It hasn’t been the easiest few weeks. At first news of the Kenya election re-run was met with optimism and the view that things should be ‘done right’ in order to build a better future. The re-run would be a nuisance for the economy (for everything slows to almost a standstill in the wake of a presidential election here) but that it would be a necessary step on the road to accountability, transparency and achieving a solid democracy.
Well, then things started to wrong. Stories of bullying, threats to IEBC (election) officials by both sides, demonstrations, legal petitions, an opposition financier’s swanky house was raided, opposition candidate Raila Odinga refused to take part in the re-run and called for a boycott, an IEBC election official fled to the States and said she feared for her life. Suddenly, instead of looking to a better future, the country was in a quagmire of dirty tricks.
The economy has not just suffered but stagnated this year. People always speculated that 2017 would be a ‘tough’ year with the elections plump in the middle during August, but a re-run in late October and now an unsteady or uncertain outcome has seen businesses flounder. Investors (foreign and local) are unwilling to make any commitment until the political situation has settled. And for that, we are still waiting.
And oh, after having our collective nerves truly rattled in 2007/8, how we panic and stay home at the hint of a political demonstration. And is Kenya the only country in the world that awards not just one public holiday on the day of voting, but another beforehand to allow countrymen to travel to their constituencies? (The latter of which, last week was announced at 3pm the day before). All of these holidays are wreaking havoc for schools and businesses.
And the nurses strike continues. And Kenya’s leading supermarket chain, Nakumatt, founders riddled with debt, with no stock on its shelves and as anchor tenant in malls at many of it’s 50 odd locations in Kenya and beyond, their agonizing decline is dragging surrounding shopping centre businesses down with it.

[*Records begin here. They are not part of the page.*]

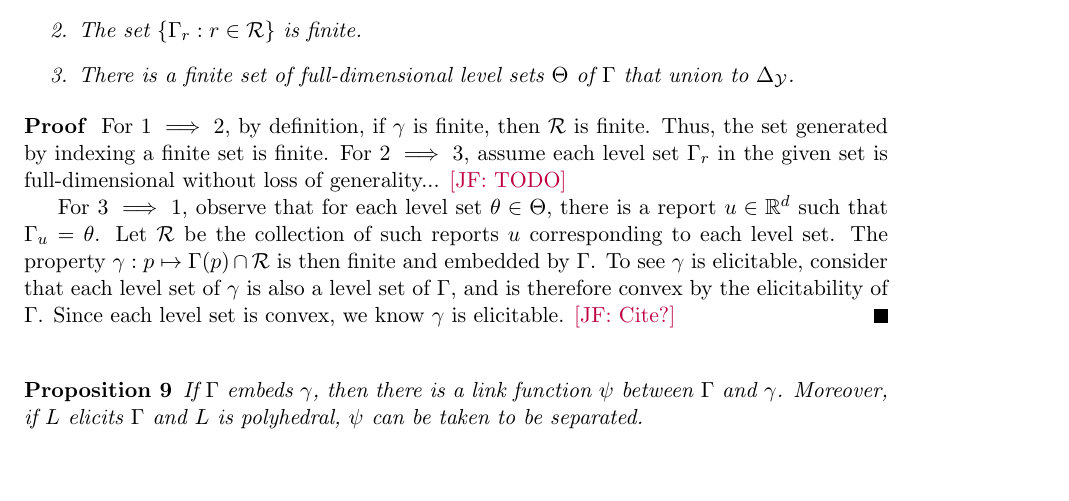
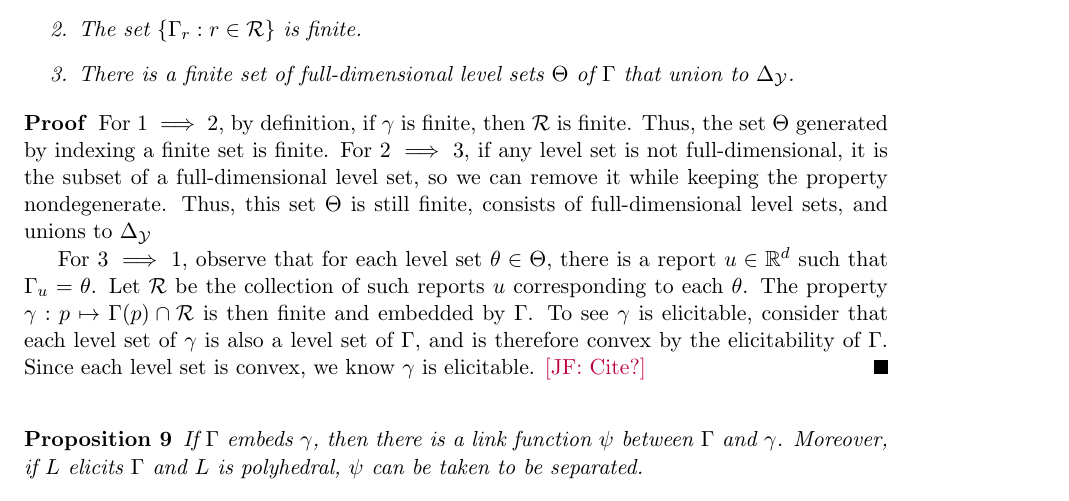
Before and after one commit to jfinocchiaro/cvx-fin, a LaTeX document (cvx-fin.tex): part of page 3 of 6, cut so that both start at the same text, the shorter picture padded with empty space. Compiled offline with pdfLaTeX.

Commit message:
Fixing prop 8

```diff
--- a/cvx-fin.tex
+++ b/cvx-fin.tex
@@ -196,13 +196,13 @@ $\eliccvx$ and $\elicpoly$; forward reference $\elicembed$
 \end{proposition}
 \begin{proof}
 For $1 \implies 2$, by definition, if $\gamma$ is finite, then $\R$ is finite.
-Thus, the set generated by indexing a finite set is finite.
-For $2 \implies 3$, assume each level set $\Gamma_r$ in the given set is full-dimensional without loss of generality...
-\jessie{TODO}
+Thus, the set $\Theta$ generated by indexing a finite set is finite.
+For $2 \implies 3$, if any level set is not full-dimensional, it is the subset of a full-dimensional level set, so we can remove it while keeping the property nondegenerate.
+Thus, this set $\Theta$ is still finite, consists of full-dimensional level sets, and unions to $\simplex$
 
 
 For $3 \implies 1$, observe that for each level set $\theta \in \Theta$, there is a report $u \in \reals^d$ such that $\Gamma_u = \theta$.
-Let $\R$ be the collection of such reports $u$ corresponding to each level set.
+Let $\R$ be the collection of such reports $u$ corresponding to each $\theta$.
 The property $\gamma:p\mapsto \Gamma(p) \cap \R$ is then finite and embedded by $\Gamma$.
 To see $\gamma$ is elicitable, consider that each level set of $\gamma$ is also a level set of $\Gamma$, and is therefore convex by the elicitability of $\Gamma$.
 Since each level set is convex, we know $\gamma$ is elicitable.
```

And then a poor, poor lady was mugged and shot dead by a motorbike taxi within a stones throw from our house at 10am one morning just over a week ago which was deeply shocking. Her mistake, apparently, was the decision to walk around the corner to a friend’s house to drop her child for a play date, then walk back. There has been speculation as to why this happened following the event but sadly, the fact is that armed motorbike muggings in our neck of the woods have happened before.
When a shocking crime happens in this community we like to try to distance ourselves from it ever happening it to us through speculation. “It was an inside job” “She didn’t react properly” “perhaps they panicked” “should have kept calm” “Should never have been walking.” – Shouldn’t have been walking? Now we must fear walking?
While the huge wealth gap keeps growing in Kenya, there can never be a ‘free, fair and credible’ democratic process. Buying supporters, buying votes and doing whatever it takes to be in power is still the norm here. But on the up side, it’s properly raining (short rains) and Nairobi at least is green again. After all these years, we are used to experiencing Kenya’s roller coaster ups and downs. When it’s good, it’s very very good but when it’s bad, it’s horrid. #onlythethickskinnedneedapply